TASK INSTRUCTIONS: Could you find each line of the data below that contains the word "riskRewardRatio" and copy those lines?

DATASET ENTRIES:

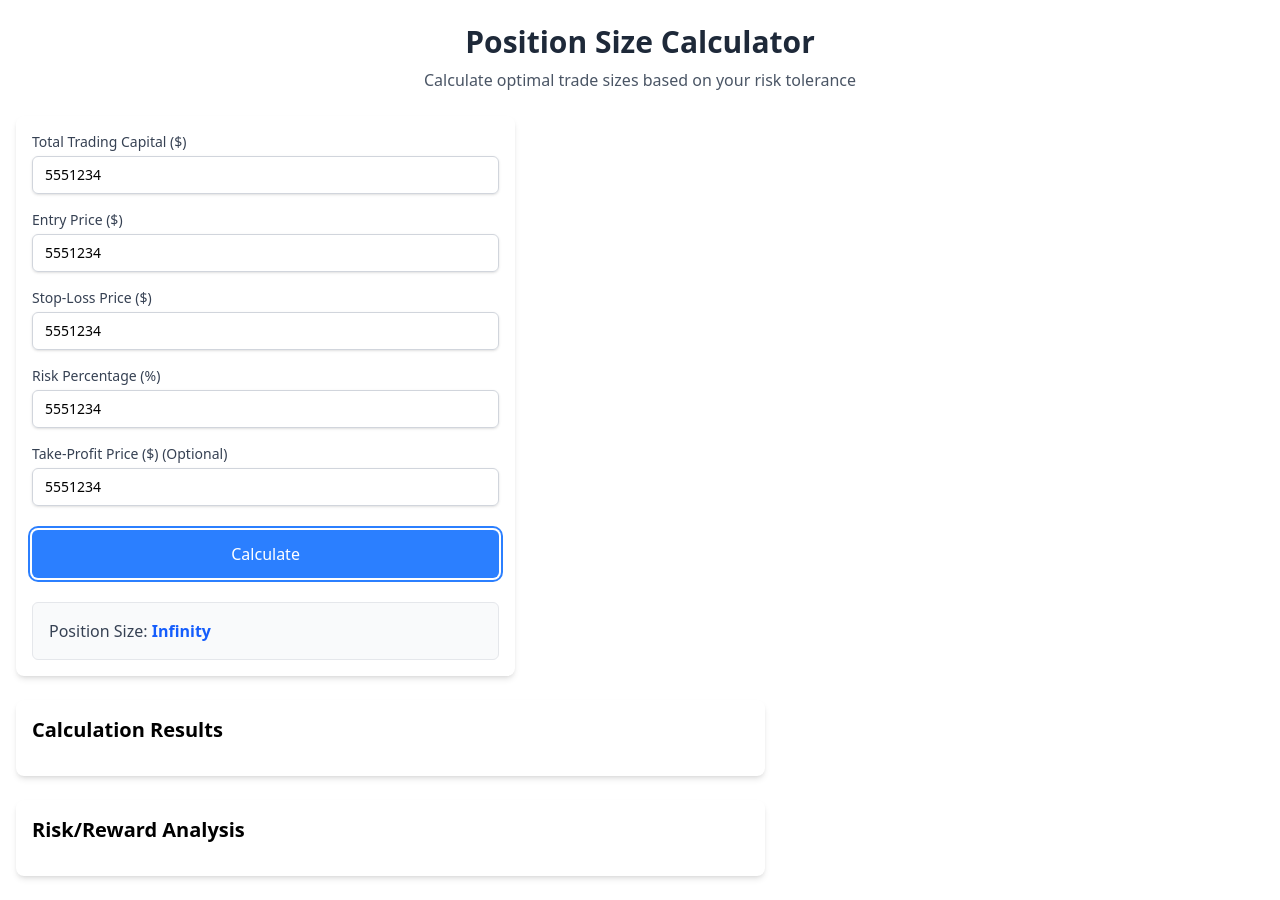
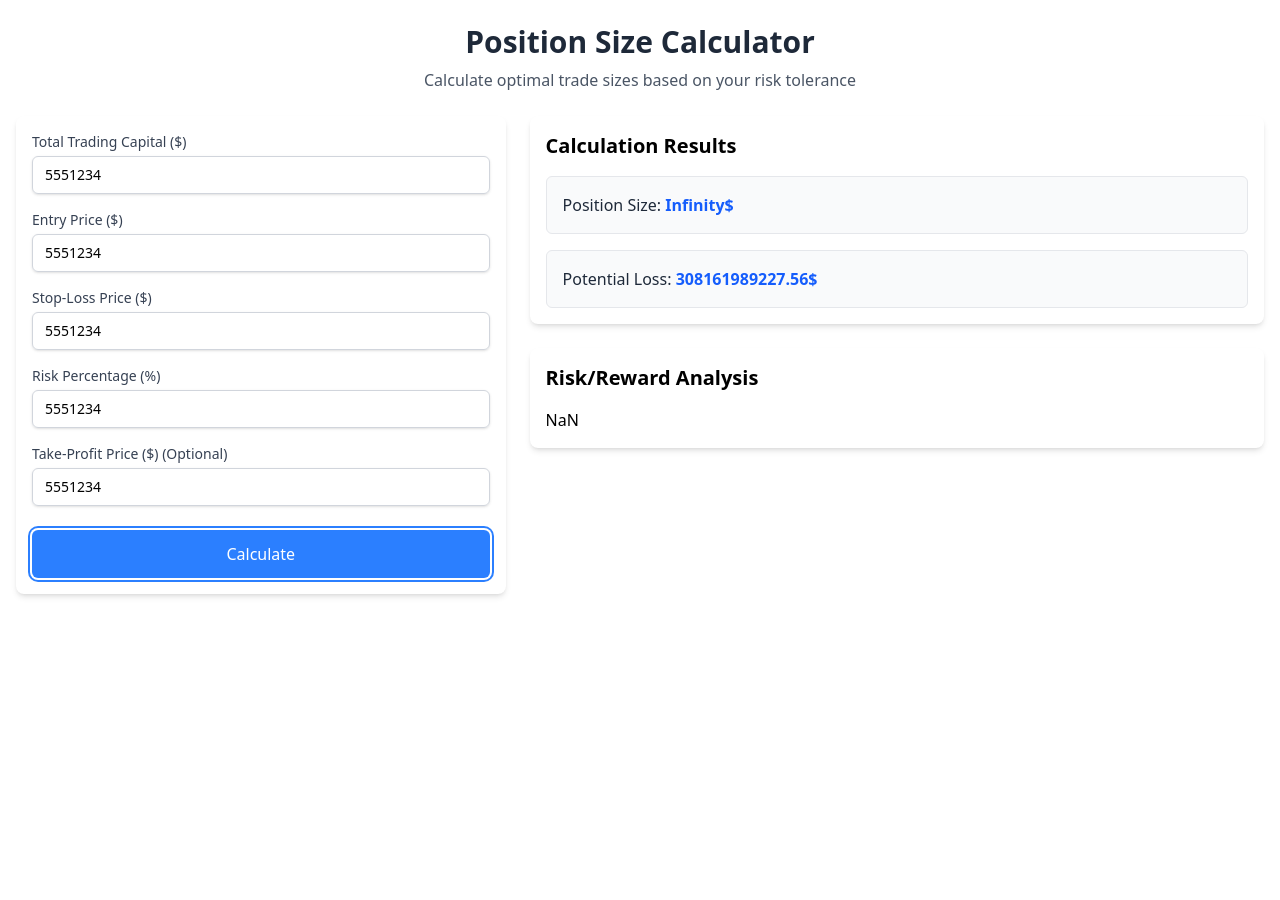
Before and after one commit to johncegom/position-size-calculator, a React (Vite) app: page / in a window 1280 px wide. Both pictures are taken after typing "5551234", "5551234", "5551234", "5551234", "5551234" into the empty fields and a click on the button "Calculate". After the commit the page ends 800 px from the top, so only its background shows below. Built offline with nearby package versions, Linux system fonts and the light colour scheme.

Commit message:
feat: enhance UI for result display

```diff
--- a/src/components/calculator/CalculatorForm.tsx
+++ b/src/components/calculator/CalculatorForm.tsx
@@ -12,11 +12,14 @@ const saveToLocalStorage = (paramName: string, value: string): void => {
 };
 
 const loadFromLocalStorage = (key: string) => {
-  return localStorage.getItem(key);
+  const value = localStorage.getItem(key);
+  if (value) {
+    return value;
+  }
 };
 
 const CalculatorForm = () => {
-  const { tradeParameters, calculationResult } = useSelector(
+  const { tradeParameters } = useSelector(
     (state: RootState) => state.calculator
   );
   const dispatch = useDispatch();
@@ -80,7 +83,7 @@ const CalculatorForm = () => {
             : 0
           : parseFloat(strValue);
 
-      saveToLocalStorage(paramName, strValue);
+      saveToLocalStorage(paramName, strValue ? strValue : "0");
 
       // Update the parameter in the store
       dispatch(
@@ -235,17 +238,6 @@ const CalculatorForm = () => {
           </button>
         </div>
       </form>
-
-      {calculationResult?.positionSize && (
-        <div className="mt-6 p-4 bg-gray-50 rounded-md border border-gray-200">
-          <p className="text-gray-700">
-            <span className="font-medium">Position Size:</span>{" "}
-            <span className="text-blue-600 font-bold">
-              {calculationResult.positionSize}
-            </span>
-          </p>
-        </div>
-      )}
     </>
   );
 };
--- a/src/components/calculator/ResultDisplay.tsx
+++ b/src/components/calculator/ResultDisplay.tsx
@@ -1,12 +1,39 @@
+import { useSelector } from "react-redux";
+import type { RootState } from "../../store/store";
+
+type ResultConfig = {
+  title: string;
+  value: number | null | undefined;
+};
+
 const ResultDisplay = () => {
+  const { calculationResult } = useSelector(
+    (state: RootState) => state.calculator
+  );
+
   return (
-    <div>
-      {/*
-        Will display:
-        - Recommended position size
-        - Potential profit/loss
-        - Other calculation results
-      */}
+    <div className="bg-white p-4 rounded-lg shadow-md mb-6">
+      <h2 className="text-xl font-semibold mb-4">Calculation Results</h2>
+      {calculationResult?.positionSize && (
+        <div className="mt-4 p-4 bg-gray-50 rounded-md border border-gray-200">
+          <p className="text-gray-800">
+            <span className="font-medium">Position Size:</span>{" "}
+            <span className="text-blue-600 font-bold">
+              {`${calculationResult.positionSize}$`}
+            </span>
+          </p>
+        </div>
+      )}
+      {calculationResult?.potentialLoss && (
+        <div className="mt-4 p-4 bg-gray-50 rounded-md border border-gray-200">
+          <p className="text-gray-800">
+            <span className="font-medium">Potential Loss:</span>{" "}
+            <span className="text-blue-600 font-bold">
+              {`${calculationResult.potentialLoss}$`}
+            </span>
+          </p>
+        </div>
+      )}
     </div>
   );
 };
--- a/src/components/calculator/RiskRewardVisual.tsx
+++ b/src/components/calculator/RiskRewardVisual.tsx
@@ -3,8 +3,28 @@
 // - Would a chart library be useful here?
 // - How can we visually represent the relationship between risk and potential reward?
 
+import { useSelector } from "react-redux";
+import type { RootState } from "../../store/store";
+
 const RiskRewardVisual = () => {
-  return <div>{/* Visual representation of risk/reward ratio */}</div>;
+  const { calculationResult } = useSelector(
+    (state: RootState) => state.calculator
+  );
+  return (
+    <div className="bg-white p-4 rounded-lg shadow-md">
+      <h2 className="text-xl font-semibold mb-4">Risk/Reward Analysis</h2>
+      {calculationResult?.riskRewardRatio && (
+        <div className="mt-4 p-4 bg-gray-50 rounded-md border border-gray-200">
+          <p className="text-gray-800">
+            <span className="font-medium">Risk/Reward Ratio:</span>{" "}
+            <span className="text-blue-600 font-bold">
+              {`${calculationResult.riskRewardRatio}$`}
+            </span>
+          </p>
+        </div>
+      )}
+    </div>
+  );
 };
 
 export default RiskRewardVisual;
--- a/src/pages/Home.tsx
+++ b/src/pages/Home.tsx
@@ -14,23 +14,18 @@ const Home = () => {
         </p>
       </header>
 
-      <section className="flex flex-col lg:flex gap-6">
+      <section className="flex flex-col lg:flex-row gap-6">
+        {/* Left side */}
         <aside className="w-full lg:w-2/5">
           <div className="bg-white p-4 rounded-lg shadow-md">
             <CalculatorForm />
           </div>
         </aside>
 
+        {/* Right side */}
         <article className="w-full lg:w-3/5">
-          <div className="bg-white p-4 rounded-lg shadow-md mb-6">
-            <h2 className="text-xl font-semibold mb-4">Calculation Results</h2>
-            <ResultDisplay />
-          </div>
-
-          <div className="bg-white p-4 rounded-lg shadow-md">
-            <h2 className="text-xl font-semibold mb-4">Risk/Reward Analysis</h2>
-            <RiskRewardVisual />
-          </div>
+          <ResultDisplay />
+          <RiskRewardVisual />
         </article>
       </section>
     </div>
```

SOLUTION TO THIS EXERCISE:
+      {calculationResult?.riskRewardRatio && (
+              {`${calculationResult.riskRewardRatio}$`}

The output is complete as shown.